1mole of electron = ${\rm{6}}{\rm{.02 \times 1}}{{\rm{0}}^{{\rm{23}}}}{\rm{electrons}}$
For getting the mass of ${\rm{1}}$ mole of electrons we must multiply the mass of an electron with ${\rm{1}}$ mole of electrons
i.e. Mass of 1 mole of electrons ${\rm{ = }}$ mass of $1$ electron $\times$number of one mole of electron
${\rm{ = }}$$\left( {{\rm{9}}{\rm{.1 \times 1}}{{\rm{0}}^{ - {\rm{25}}}}} \right){\rm{ \times }}\left( {{\rm{6}}{\rm{.02 \times 1}}{{\rm{0}}^{{\rm{23}}}}} \right) {\rm{ = }}$${\rm{0}}{\rm{.54782mg}}$
$\approx {\rm{0}}{\rm{.55mg}}$
$\therefore$The mass of one mole of electrons ${\rm{ = }}\,{\rm{0}}{\rm{.55mg}}$
Therefore, the mass of $1$ mole of electrons is ${\rm{0}}{\rm{.55mg}}$ this statement is true.

Mole is a unit to represent the quantity of substance.$1$ mole of any substance contains ${\rm{6}}{\rm{.022 \times 1}}{{\rm{0}}^{{\rm{23}}}}$ particles and this number is known as Avogadro Number $\left( {{{\rm{N}}_{\rm{A}}}} \right)$.
${\rm{1}}\,{\rm{mol}}\,{\rm{ = }}\,{\rm{6}}{\rm{.022 \times 1}}{{\rm{0}}^{{\rm{23}}}}$ particles
Gram molecular volume: Same volume is occupied by one-gram molecule of any of the dry gas at standard temperature and pressure i.e. ${\rm{22}}{\rm{.4 L}}$ This is termed as gram molecular volume.

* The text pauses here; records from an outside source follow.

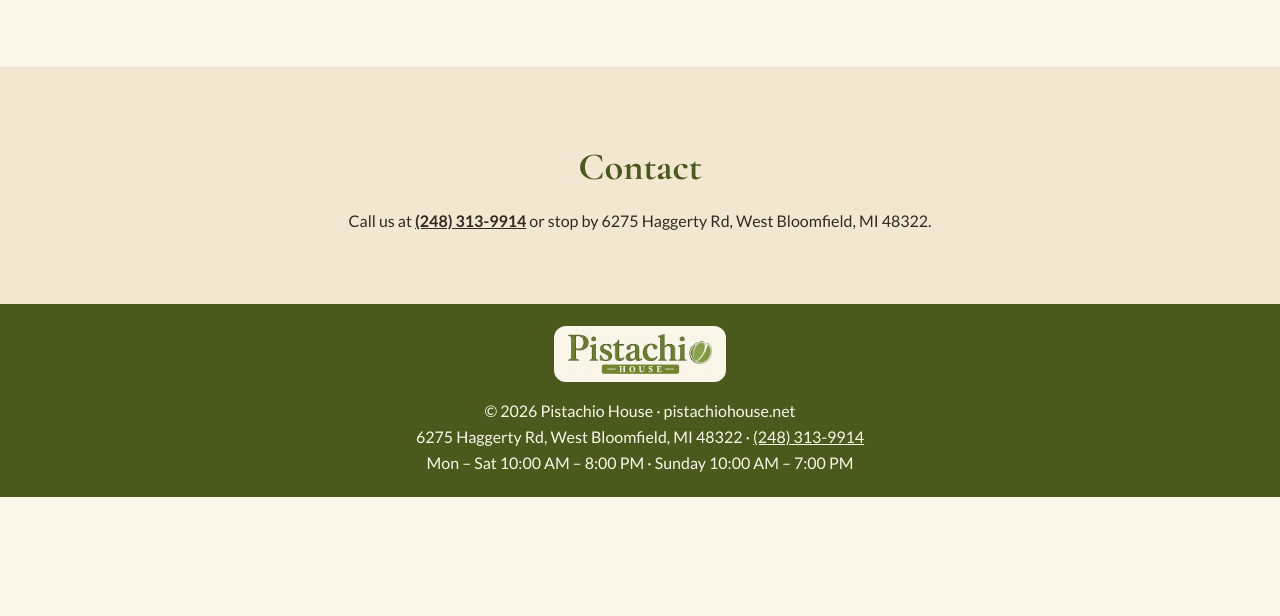
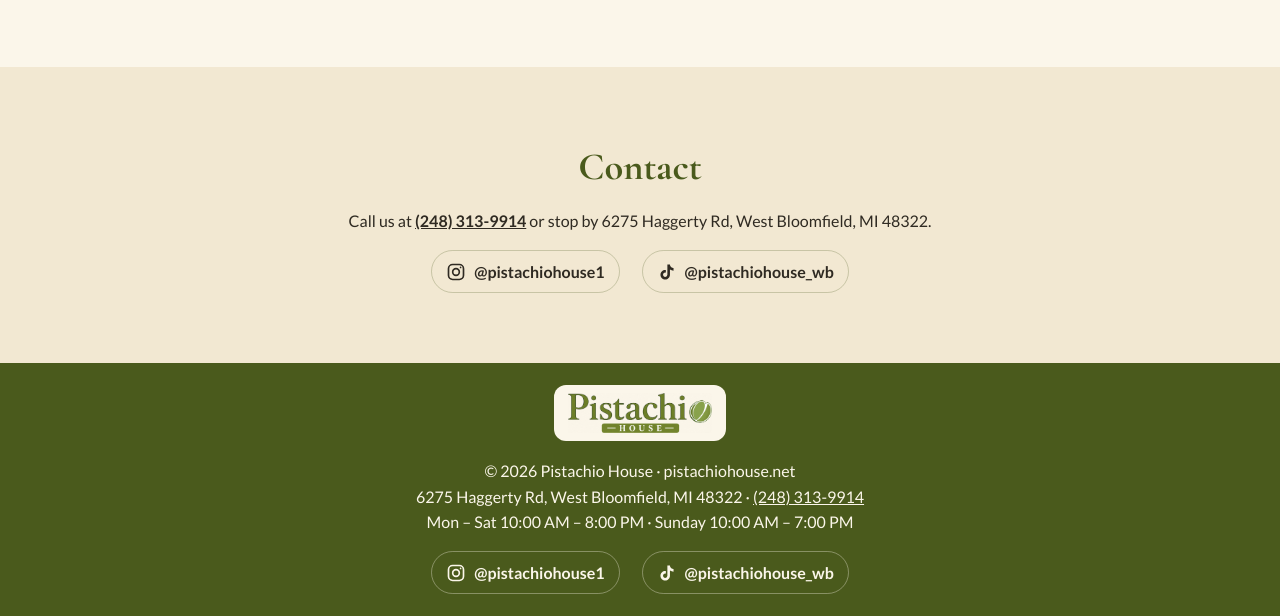
Before and after one commit to MookieFlukie/pistachiohouse, a plain HTML site: page index.html in a window 1280 px wide. Shown: the part 4615-5231 px from the top of the page. Before the commit the page ends 5112 px from the top, so only its background shows below. Drawn offline with nearby package versions, Linux system fonts and the light colour scheme.

Commit message:
Add Instagram and TikTok links (contact, footer, JSON-LD sameAs)

```diff
--- a/index.html
+++ b/index.html
@@ -5,7 +5,7 @@
 <link rel="preconnect" href="https://fonts.googleapis.com"><link href="https://fonts.googleapis.com/css2?family=Cormorant+Garamond:wght@500;700&family=Lato:wght@400;700&display=swap" rel="stylesheet">
 <link rel="icon" href="favicon.ico" sizes="any"><link rel="icon" type="image/png" sizes="32x32" href="favicon-32.png"><link rel="apple-touch-icon" href="apple-touch-icon.png"><meta name="theme-color" content="#70822b">
 <meta property="og:type" content="website"><meta property="og:title" content="Pistachio House | Baklava, Pistachio Sweets &amp; Cakes"><meta property="og:description" content="Pistachio baklava, cakes, crepes, coffee and smoothies in West Bloomfield, MI."><meta property="og:url" content="https://pistachiohouse.net/"><meta property="og:image" content="https://pistachiohouse.net/images/og-image.png"><meta property="og:image:width" content="1200"><meta property="og:image:height" content="630"><meta name="twitter:card" content="summary_large_image">
-<link rel="stylesheet" href="styles.css"><script type="application/ld+json">{"@context":"https://schema.org","@type":["LocalBusiness","Bakery"],"name":"Pistachio House","url":"https://pistachiohouse.net","logo":"https://pistachiohouse.net/images/logo.png","image":"https://pistachiohouse.net/images/og-image.png","telephone":"+1-248-313-9914","address":{"@type":"PostalAddress","streetAddress":"6275 Haggerty Rd","addressLocality":"West Bloomfield","addressRegion":"MI","postalCode":"48322","addressCountry":"US"},"openingHoursSpecification":[{"@type":"OpeningHoursSpecification","dayOfWeek":["Monday","Tuesday","Wednesday","Thursday","Friday","Saturday"],"opens":"10:00","closes":"20:00"},{"@type":"OpeningHoursSpecification","dayOfWeek":"Sunday","opens":"10:00","closes":"19:00"}],"servesCuisine":"Desserts"}</script>
+<link rel="stylesheet" href="styles.css"><script type="application/ld+json">{"@context":"https://schema.org","@type":["LocalBusiness","Bakery"],"name":"Pistachio House","url":"https://pistachiohouse.net","sameAs":["https://www.instagram.com/pistachiohouse1/","https://www.tiktok.com/@pistachiohouse_wb"],"logo":"https://pistachiohouse.net/images/logo.png","image":"https://pistachiohouse.net/images/og-image.png","telephone":"+1-248-313-9914","address":{"@type":"PostalAddress","streetAddress":"6275 Haggerty Rd","addressLocality":"West Bloomfield","addressRegion":"MI","postalCode":"48322","addressCountry":"US"},"openingHoursSpecification":[{"@type":"OpeningHoursSpecification","dayOfWeek":["Monday","Tuesday","Wednesday","Thursday","Friday","Saturday"],"opens":"10:00","closes":"20:00"},{"@type":"OpeningHoursSpecification","dayOfWeek":"Sunday","opens":"10:00","closes":"19:00"}],"servesCuisine":"Desserts"}</script>
 </head><body>
 <header class="nav"><a href="#top" class="logo"><img src="images/logo-transparent.png" alt="Pistachio House" width="800" height="222"></a>
 <button class="burger" aria-label="Menu" onclick="document.body.classList.toggle('open')">☰</button>
@@ -27,7 +27,7 @@
 <div class="callbox"><h3>Order by Phone</h3><p>Call us to place an order or ask about what's available today.</p><a class="btn big" href="tel:+12483139914">Call (248) 313-9914</a><p class="small">Open Mon – Sat 10:00 AM – 8:00 PM · Sunday 10:00 AM – 7:00 PM</p></div></div></section>
 <section id="visit" class="wrap two"><div><h2>Visit Us</h2><p><b>Address:</b> 6275 Haggerty Rd, West Bloomfield, MI 48322<br><b>Phone:</b> <a href="tel:+12483139914">(248) 313-9914</a></p><h3>Hours</h3><table class="hours"><tr><td>Mon – Sat</td><td>10:00 AM – 8:00 PM</td></tr><tr><td>Sunday</td><td>10:00 AM – 7:00 PM</td></tr></table></div>
 <div class="mapbox"><iframe title="Map to Pistachio House" src="https://maps.google.com/maps?q=6275+Haggerty+Rd,+West+Bloomfield,+MI+48322&amp;output=embed" loading="lazy" referrerpolicy="no-referrer-when-downgrade"></iframe><a class="btn" target="_blank" rel="noopener" href="https://www.google.com/maps/dir/?api=1&amp;destination=6275+Haggerty+Rd,+West+Bloomfield,+MI+48322">Get Directions</a></div></section>
-<section id="contact" class="cream"><div class="wrap c"><h2>Contact</h2><p>Call us at <b><a href="tel:+12483139914">(248) 313-9914</a></b> or stop by 6275 Haggerty Rd, West Bloomfield, MI 48322.</p></div></section>
-<footer><img class="foot-logo" src="images/logo-transparent.png" alt="Pistachio House" width="800" height="222"><br>© <span id="y"></span> Pistachio House · pistachiohouse.net<br>6275 Haggerty Rd, West Bloomfield, MI 48322 · <a href="tel:+12483139914">(248) 313-9914</a><br>Mon – Sat 10:00 AM – 8:00 PM · Sunday 10:00 AM – 7:00 PM</footer>
+<section id="contact" class="cream"><div class="wrap c"><h2>Contact</h2><p>Call us at <b><a href="tel:+12483139914">(248) 313-9914</a></b> or stop by 6275 Haggerty Rd, West Bloomfield, MI 48322.</p><p class="social"><a href="https://www.instagram.com/pistachiohouse1/" target="_blank" rel="noopener" aria-label="Instagram @pistachiohouse1"><svg viewBox="0 0 24 24" width="20" height="20" aria-hidden="true" fill="none" stroke="currentColor" stroke-width="2" stroke-linecap="round" stroke-linejoin="round"><rect x="3" y="3" width="18" height="18" rx="5"/><circle cx="12" cy="12" r="4"/><circle cx="17.5" cy="6.5" r="1" fill="currentColor" stroke="none"/></svg><span>@pistachiohouse1</span></a><a href="https://www.tiktok.com/@pistachiohouse_wb" target="_blank" rel="noopener" aria-label="TikTok @pistachiohouse_wb"><svg viewBox="0 0 24 24" width="20" height="20" aria-hidden="true" fill="currentColor"><path d="M16.6 5.82A4.28 4.28 0 0 1 15.54 3h-3.09v12.4a2.59 2.59 0 0 1-2.59 2.5c-1.42 0-2.6-1.16-2.6-2.6 0-1.72 1.66-3.01 3.37-2.48V9.66c-3.45-.46-6.47 2.22-6.47 5.64 0 3.33 2.76 5.7 5.69 5.7 3.14 0 5.69-2.55 5.69-5.7V9.01a7.35 7.35 0 0 0 4.3 1.38V7.3s-1.88.09-3.24-1.48z"/></svg><span>@pistachiohouse_wb</span></a></p></div></section>
+<footer><img class="foot-logo" src="images/logo-transparent.png" alt="Pistachio House" width="800" height="222"><br>© <span id="y"></span> Pistachio House · pistachiohouse.net<br>6275 Haggerty Rd, West Bloomfield, MI 48322 · <a href="tel:+12483139914">(248) 313-9914</a><br>Mon – Sat 10:00 AM – 8:00 PM · Sunday 10:00 AM – 7:00 PM<div class="social"><a href="https://www.instagram.com/pistachiohouse1/" target="_blank" rel="noopener" aria-label="Instagram @pistachiohouse1"><svg viewBox="0 0 24 24" width="20" height="20" aria-hidden="true" fill="none" stroke="currentColor" stroke-width="2" stroke-linecap="round" stroke-linejoin="round"><rect x="3" y="3" width="18" height="18" rx="5"/><circle cx="12" cy="12" r="4"/><circle cx="17.5" cy="6.5" r="1" fill="currentColor" stroke="none"/></svg><span>@pistachiohouse1</span></a><a href="https://www.tiktok.com/@pistachiohouse_wb" target="_blank" rel="noopener" aria-label="TikTok @pistachiohouse_wb"><svg viewBox="0 0 24 24" width="20" height="20" aria-hidden="true" fill="currentColor"><path d="M16.6 5.82A4.28 4.28 0 0 1 15.54 3h-3.09v12.4a2.59 2.59 0 0 1-2.59 2.5c-1.42 0-2.6-1.16-2.6-2.6 0-1.72 1.66-3.01 3.37-2.48V9.66c-3.45-.46-6.47 2.22-6.47 5.64 0 3.33 2.76 5.7 5.69 5.7 3.14 0 5.69-2.55 5.69-5.7V9.01a7.35 7.35 0 0 0 4.3 1.38V7.3s-1.88.09-3.24-1.48z"/></svg><span>@pistachiohouse_wb</span></a></div></footer>
 <script>document.getElementById('y').textContent=new Date().getFullYear();document.querySelectorAll('nav a').forEach(a=>a.onclick=()=>document.body.classList.remove('open'));</script>
 </body></html>
--- a/styles.css
+++ b/styles.css
@@ -51,3 +51,7 @@
 .menu-grid .mi{display:block}
 @media(max-width:1000px){.gal{grid-template-columns:repeat(2,1fr)}}
 @media(max-width:780px){.gal{gap:12px}.gal .photo{aspect-ratio:1}.about-photo{aspect-ratio:4/3}.gal figcaption{font-size:1.05rem;padding:22px 10px 8px}}
+.social{display:flex;flex-wrap:wrap;justify-content:center;gap:12px 22px;margin-top:16px}
+.social a{display:inline-flex;align-items:center;gap:8px;text-decoration:none;font-weight:700;color:var(--gd);padding:8px 14px;border-radius:30px;border:1px solid rgba(74,90,28,.25);transition:background .2s}
+.social a:hover{background:rgba(112,130,43,.12)}
+footer .social a{color:var(--c);border-color:rgba(251,246,234,.35)}footer .social a:hover{background:rgba(251,246,234,.12)}
```
Also changed, not shown: preview-mobile.png, 1 other file.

1 gram of molecule of any dry gas occupies ${\rm{22}}{\rm{.4 L}}$ volume at STP. Hence at STP${\rm{22}}{\rm{.4 L}}$ of dry gas is equivalent to one mole of that gas and it contains ${\rm{6}}{\rm{.022 \times 1}}{{\rm{0}}^{{\rm{23}}}}$molecules i.e. Avogadro number of molecules.
A mole is the chemist's counting unit. We know that carbon 12 has a significant role in terms of the Avogadro’s constants. The Avogadro constant $6.022 \times {10^{23}}$ is defined as the number of atoms in exactly ${\rm{12g}}$ of carbon ${\rm{12}}$.